Sources of Information

Chances are, if you use the internet, you benefit from Google's search engine. Whether it's your primary search, or it's the power plant behind your favorite site's search engine, there are excellent odds that you rely on it to provide you with information.

For the most part, Google still isn't the primary source of information, they just direct you to it. Whether it's Google Groups, news.google.com, or even Blogger, they're the aggregator of, or portal to, the information.

That being said, there are some very helpful sources of information out there, but for the most part, they're dispersed across the internet. I have memberships on a lot of free forums, but I'm curious about what you use as your sources.

One of the places that I'd like to check out, just for a month or so, would be Expert-Exchange. They've frequently got results in my Google queries, but without a paid membership, you can't see the (presumable) solution.

Another place I'd love to have a permanent account is at O'Reilly's Safari. The sheer volume of information there is staggering, and very attractive to me. There was a scare recently on Brian Jones's blog that O'Reilly authors would have their free accounts taken away, but that fortunately proved not to be the case. In any event, it seems like a heck of a resource, and I wish my company would get an account there.

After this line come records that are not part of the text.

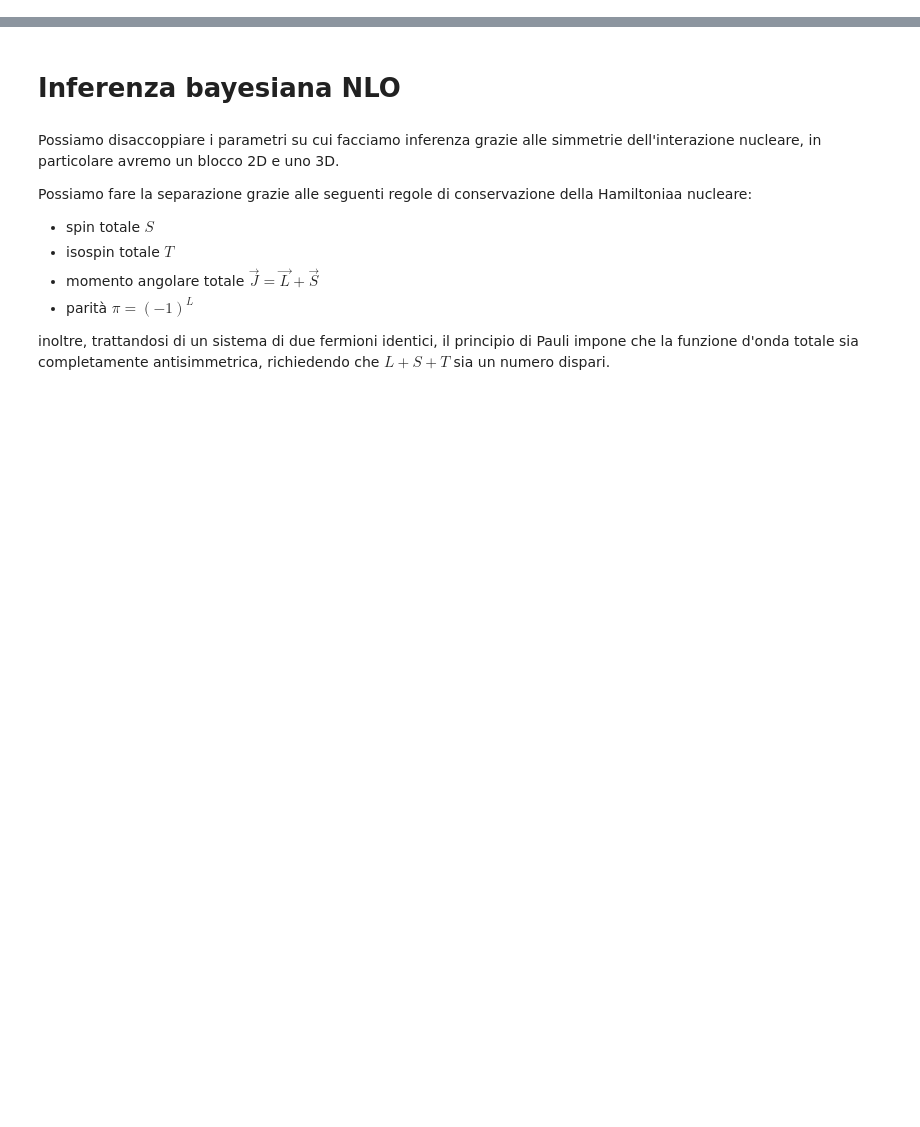
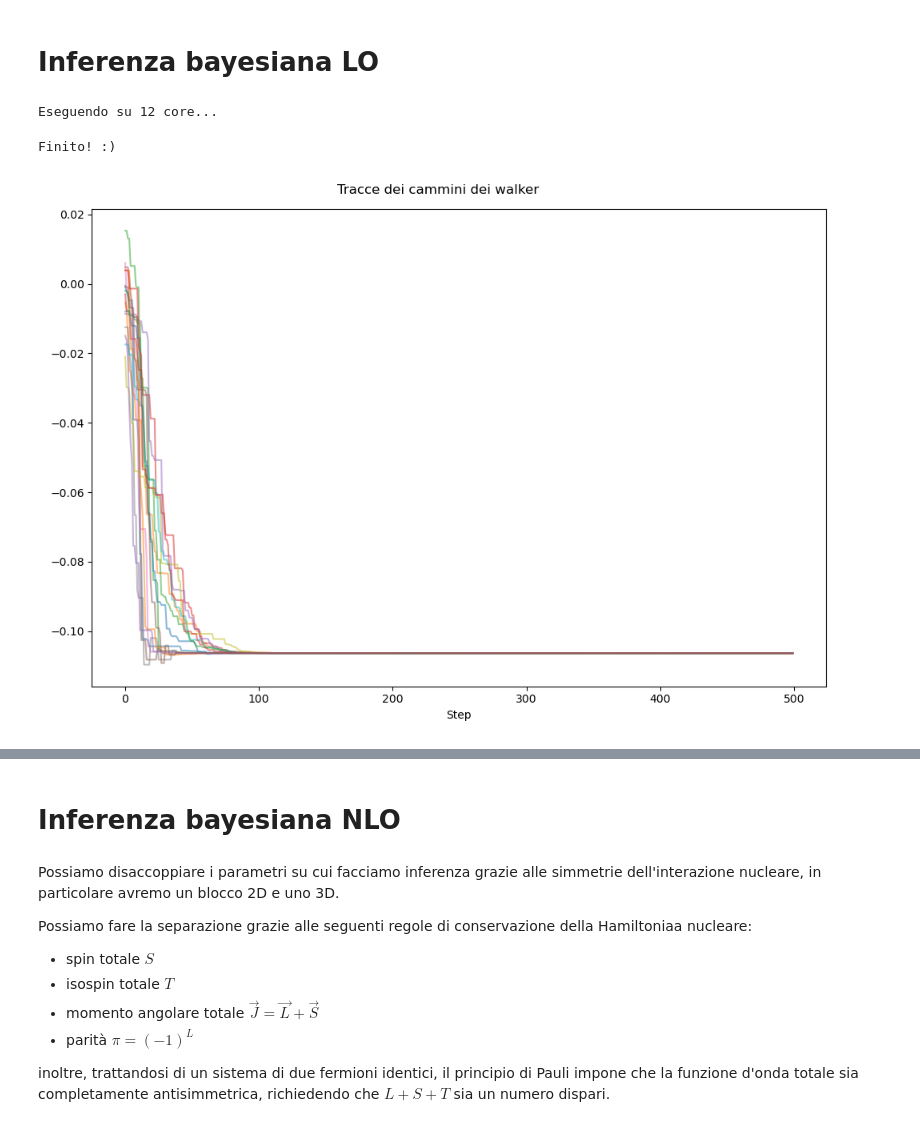
Before and after one commit to Lvetto/lmd_forza_nucleare, a Jupyter notebook: bayes_separato.ipynb, the cells around one changed output, grey strips where cells are left out. Cells and saved outputs as stored; diff of their text form; code cells hidden in the pictures; blank space fills up the shorter version.

```diff
--- a/bayes_separato.ipynb
+++ b/bayes_separato.ipynb
@@ -21,3 +21,26 @@ import datetime
 # %%
 %matplotlib widget
 plt.close('all')
+# %% [markdown]
+# Inferenza bayesiana LO
+# %%
+T_Lab = granada.Tlabs
+
+shift_1S0 = granada.delta_1S0
+shift_1S0_error = granada.delta_1S0_errors
+
+shift_3S1 = granada.delta_3S1
+shift_3S1_error = granada.delta_3S1_errors
+
+shift_3D1 = granada.delta_3D1
+shift_3D1_error = granada.delta_3D1_errors
+
+shift_mix = granada.delta_3E1
+shift_mix_error = granada.delta_3E1_errors
+# %%
+nn = nn_studio.nn_studio(jmin=0, jmax=1, tzmin=0, tzmax=0, Np=30, mesh_type="gauleg_infinite")
+nn.Tlabs = T_Lab
+nn.V = chiral_potential.two_nucleon_potential("LO",Lambda=500.0)
+
+_, channel_1S0 = nn.lookup_channel_idx(l=0,ll=0,s=0,j=0)
+_, channel_3S1 = nn.lookup_channel_idx(l=0,ll=2,s=1,j=1)
@@ -23,0 +77,52 @@ plt.close('all')
+# %%
+# emcee sul parametro C_1S0
+# MCMC
+ndim = 1
+nwalkers = 16
+nsteps = 500
+
+initial_guess = np.array([0.0])
+dispersione = np.where(np.abs(initial_guess) > 0.0, np.abs(initial_guess * 0.01), 0.01)
+initial_pos = initial_guess + dispersione * np.random.standard_normal((nwalkers, ndim))
+
+ncpu = os.cpu_count()
+
+if __name__ == "__main__":
+    with Pool(processes=ncpu) as pool:
+        sampler = emcee.EnsembleSampler(
+            nwalkers,
+            ndim,
+            ln_posterior_LO_1S0,
+            args=(nn, channel_1S0, shift_1S0, shift_1S0_error),
+            pool=pool,
+        )
+        print(f"Eseguendo su {ncpu} core...")
+        sampler.run_mcmc(initial_pos, nsteps, progress=True)
+
+    print("\nFinito! :)\n")
+# %% [output]
+Eseguendo su 12 core...
+Finito! :)
+# %%
+full_chain = sampler.get_chain()
+
+fig, axes = plt.subplots(ndim, figsize=(10, 7), sharex=True)
+
+if isinstance(axes, np.ndarray):
+    axes = axes.flatten()
+elif isinstance(axes, plt.Axes):
+    axes = [axes]
+
+#labels = ["C_1S0", "C_3S1"]
+
+for i in range(ndim):
+    ax = axes[i]
+    for walker in range(nwalkers):
+        ax.plot(full_chain[:, walker, i], alpha=0.5)
+    #ax.set_ylabel(labels[i])
+axes[-1].set_xlabel("Step")
+plt.suptitle("Tracce dei cammini dei walker")
+plt.tight_layout()
+plt.show()
+# %% [output]
+[figure, added]
```
Also changed, not shown: parts of 10 cells of this notebook, 1 other file.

A good source of information that I like is ask.slashdot.org. Like the rest of Slashdot, there are a lot of crap responses, but there are an awful lot of good responses as well. When you consider that probably 80% of the IT staff on the internet reads the site, that makes for some interesting viewpoints. I have several threads which I find interesting bookmarked, and there are years worth of archives to go through.

What are the sources you use? Any terrific forums that everyone else should know about? And don't assume that everyone knows about them, either. Blogger Ryan Nedeff has told me personally about several senior IT professionals he's worked with who haven't heard of Slashdot. That just boggles the mind.